**Task requirements**.
Copy out each line of the listing below that contains the word "MapPin".

*** Extracted entries Section Begins ***

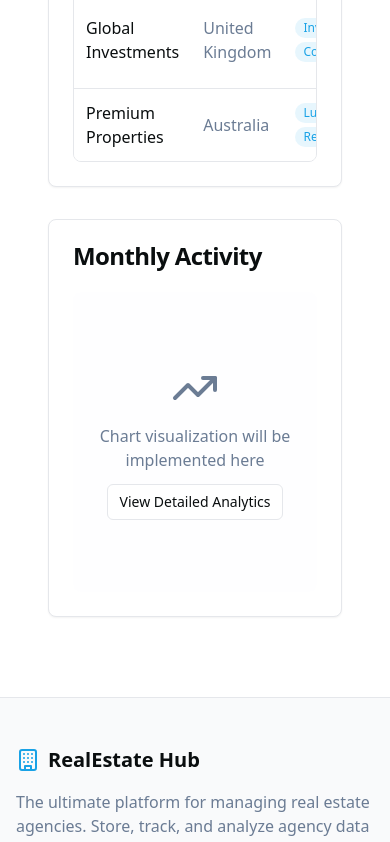
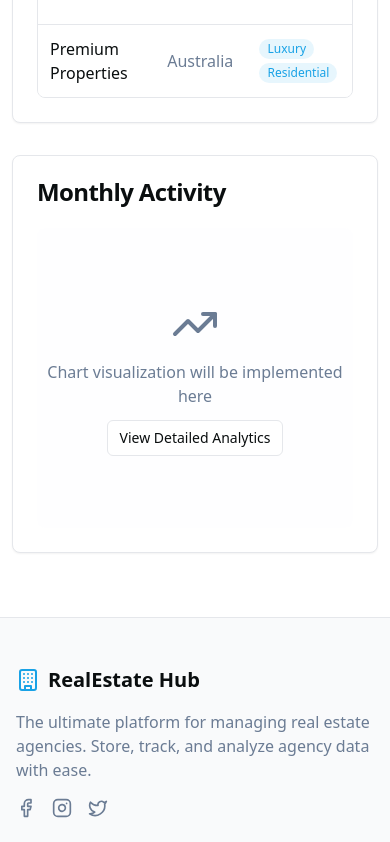
Before and after one commit to aymanelazami/realestatetracker, a React (Vite) app: page /dashboard in a window 390 px wide. Shown: the part 1236-2078 px from the top of the page. Built offline with nearby package versions, Linux system fonts and the light colour scheme; sample sign-in values are in the browser's storage.

Commit message:
Improve responsiveness of application
Make the application more responsive across different devices.

```diff
--- a/src/components/agencies/AgencyCard.tsx
+++ b/src/components/agencies/AgencyCard.tsx
@@ -7,10 +7,13 @@ import { Button } from '@/components/ui/button';
 import { Building, Globe, Mail, Phone, MapPin, ExternalLink } from 'lucide-react';
 import { cn } from '@/lib/utils';
 import { AgencyCardProps } from '@/types';
+import { useIsMobile } from '@/hooks/use-mobile';
 
 const AgencyCard: React.FC<AgencyCardProps> = ({ agency, className, style }) => {
+  const isMobile = useIsMobile();
+
   return (
-    <Link to={`/agency/${agency.id}`} className="block h-full">
+    <Link to={`/agency/${agency.id}`} className="block h-full w-full">
       <Card className={cn(
         "border overflow-hidden transition-all duration-300 h-full",
         "hover:shadow-md hover:border-primary/20",
@@ -19,24 +22,24 @@ const AgencyCard: React.FC<AgencyCardProps> = ({ agency, className, style }) =>
       )}
       style={style}
       >
-        <CardContent className="p-6 flex flex-col h-full">
-          <div className="flex items-start justify-between gap-3 mb-4">
+        <CardContent className="p-4 sm:p-6 flex flex-col h-full">
+          <div className="flex items-start justify-between gap-2 sm:gap-3 mb-3 sm:mb-4">
             <div className="flex-1 min-w-0">
-              <h3 className="text-xl font-semibold mb-1 truncate">{agency.name}</h3>
-              <div className="flex flex-wrap gap-1.5 mb-3">
-                {agency.category.slice(0, 3).map((cat, index) => (
-                  <Badge key={index} variant="secondary" className="animate-fade-in" style={{ animationDelay: `${index * 100}ms` }}>
+              <h3 className="text-lg sm:text-xl font-semibold mb-1 truncate">{agency.name}</h3>
+              <div className="flex flex-wrap gap-1 sm:gap-1.5 mb-2 sm:mb-3">
+                {agency.category.slice(0, isMobile ? 2 : 3).map((cat, index) => (
+                  <Badge key={index} variant="secondary" className="text-xs animate-fade-in" style={{ animationDelay: `${index * 100}ms` }}>
                     {cat}
                   </Badge>
                 ))}
-                {agency.category.length > 3 && (
-                  <Badge variant="outline">+{agency.category.length - 3}</Badge>
+                {agency.category.length > (isMobile ? 2 : 3) && (
+                  <Badge variant="outline" className="text-xs">+{agency.category.length - (isMobile ? 2 : 3)}</Badge>
                 )}
               </div>
             </div>
 
             {agency.logo ? (
-              <div className="h-14 w-14 rounded bg-secondary/50 flex items-center justify-center overflow-hidden">
+              <div className="h-10 w-10 sm:h-14 sm:w-14 rounded bg-secondary/50 flex items-center justify-center overflow-hidden shrink-0">
                 <img
                   src={agency.logo}
                   alt={`${agency.name} logo`}
@@ -44,52 +47,52 @@ const AgencyCard: React.FC<AgencyCardProps> = ({ agency, className, style }) =>
                 />
               </div>
             ) : (
-              <div className="h-14 w-14 rounded bg-primary/10 flex items-center justify-center">
-                <Building className="h-6 w-6 text-primary" />
+              <div className="h-10 w-10 sm:h-14 sm:w-14 rounded bg-primary/10 flex items-center justify-center shrink-0">
+                <Building className="h-5 w-5 sm:h-6 sm:w-6 text-primary" />
               </div>
             )}
           </div>
 
           {agency.description && (
-            <p className="text-muted-foreground text-sm mb-4 line-clamp-2">
+            <p className="text-muted-foreground text-xs sm:text-sm mb-3 sm:mb-4 line-clamp-2">
               {agency.description}
             </p>
           )}
 
-          <div className="flex-1 space-y-2.5">
-            <div className="flex items-start gap-2 text-sm">
-              <MapPin className="h-4 w-4 text-primary shrink-0 mt-0.5" />
-              <span className="text-muted-foreground">{agency.address}, {agency.city}, {agency.country}</span>
+          <div className="flex-1 space-y-1.5 sm:space-y-2.5 text-xs sm:text-sm">
+            <div className="flex items-start gap-1.5 sm:gap-2">
+              <MapPin className="h-3.5 w-3.5 sm:h-4 sm:w-4 text-primary shrink-0 mt-0.5" />
+              <span className="text-muted-foreground line-clamp-1">{agency.address}, {agency.city}, {agency.country}</span>
             </div>
 
-            <div className="flex items-center gap-2 text-sm">
-              <Phone className="h-4 w-4 text-primary" />
+            <div className="flex items-center gap-1.5 sm:gap-2">
+              <Phone className="h-3.5 w-3.5 sm:h-4 sm:w-4 text-primary" />
               <span className="text-muted-foreground">
                 {agency.phone}
               </span>
             </div>
 
-            <div className="flex items-center gap-2 text-sm">
-              <Mail className="h-4 w-4 text-primary" />
+            <div className="flex items-center gap-1.5 sm:gap-2">
+              <Mail className="h-3.5 w-3.5 sm:h-4 sm:w-4 text-primary" />
               <span className="text-muted-foreground truncate">
                 {agency.email}
               </span>
             </div>
 
             {agency.website && (
-              <div className="flex items-center gap-2 text-sm">
-                <Globe className="h-4 w-4 text-primary" />
+              <div className="flex items-center gap-1.5 sm:gap-2">
+                <Globe className="h-3.5 w-3.5 sm:h-4 sm:w-4 text-primary" />
                 <span className="text-muted-foreground flex items-center truncate">
                   {agency.website.replace(/^https?:\/\//, '')}
-                  <ExternalLink className="h-3 w-3 ml-1" />
+                  <ExternalLink className="h-2.5 w-2.5 sm:h-3 sm:w-3 ml-1" />
                 </span>
               </div>
             )}
           </div>
         </CardContent>
 
-        <CardFooter className="p-6 pt-0 mt-auto">
-          <Button variant="outline" className="w-full">
+        <CardFooter className="p-4 sm:p-6 pt-0 mt-auto">
+          <Button variant="outline" className="w-full text-sm h-9">
             View Details
           </Button>
         </CardFooter>
--- a/src/components/layout/MainLayout.tsx
+++ b/src/components/layout/MainLayout.tsx
@@ -22,13 +22,13 @@ const MainLayout: React.FC<MainLayoutProps> = ({
       <Header />
       <main
         className={cn(
-          "flex-1 pt-20",
-          !noPadding && "px-4 py-8 md:py-12",
+          "flex-1 pt-16 sm:pt-20",
+          !noPadding && "px-3 py-4 sm:px-4 sm:py-6 md:py-8 lg:py-12",
           className
         )}
       >
         <div className={cn(
-          !fullWidth && "container mx-auto",
+          !fullWidth && "container mx-auto px-0 sm:px-4",
           "animate-fade-in"
         )}>
           {children}
--- a/src/index.css
+++ b/src/index.css
@@ -102,19 +102,19 @@
   }
 
   h1 {
-    @apply text-4xl md:text-5xl;
+    @apply text-3xl sm:text-4xl md:text-5xl;
   }
 
   h2 {
-    @apply text-3xl md:text-4xl;
+    @apply text-2xl sm:text-3xl md:text-4xl;
   }
 
   h3 {
-    @apply text-2xl md:text-3xl;
+    @apply text-xl sm:text-2xl md:text-3xl;
   }
 
   h4 {
-    @apply text-xl md:text-2xl;
+    @apply text-lg sm:text-xl md:text-2xl;
   }
 
   /* Page transition animations */
@@ -172,4 +172,12 @@
   .text-balance {
     text-wrap: balance;
   }
+
+  .responsive-container {
+    @apply px-4 sm:px-6 md:px-8 lg:px-10 max-w-7xl mx-auto w-full;
+  }
+
+  .responsive-grid {
+    @apply grid grid-cols-1 sm:grid-cols-2 lg:grid-cols-3 xl:grid-cols-4 gap-4 sm:gap-6;
+  }
 }
```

*** Extracted entries Section Ends ***

**Task output**.
 import { Building, Globe, Mail, Phone, MapPin, ExternalLink } from 'lucide-react';
-              <MapPin className="h-4 w-4 text-primary shrink-0 mt-0.5" />
+              <MapPin className="h-3.5 w-3.5 sm:h-4 sm:w-4 text-primary shrink-0 mt-0.5" />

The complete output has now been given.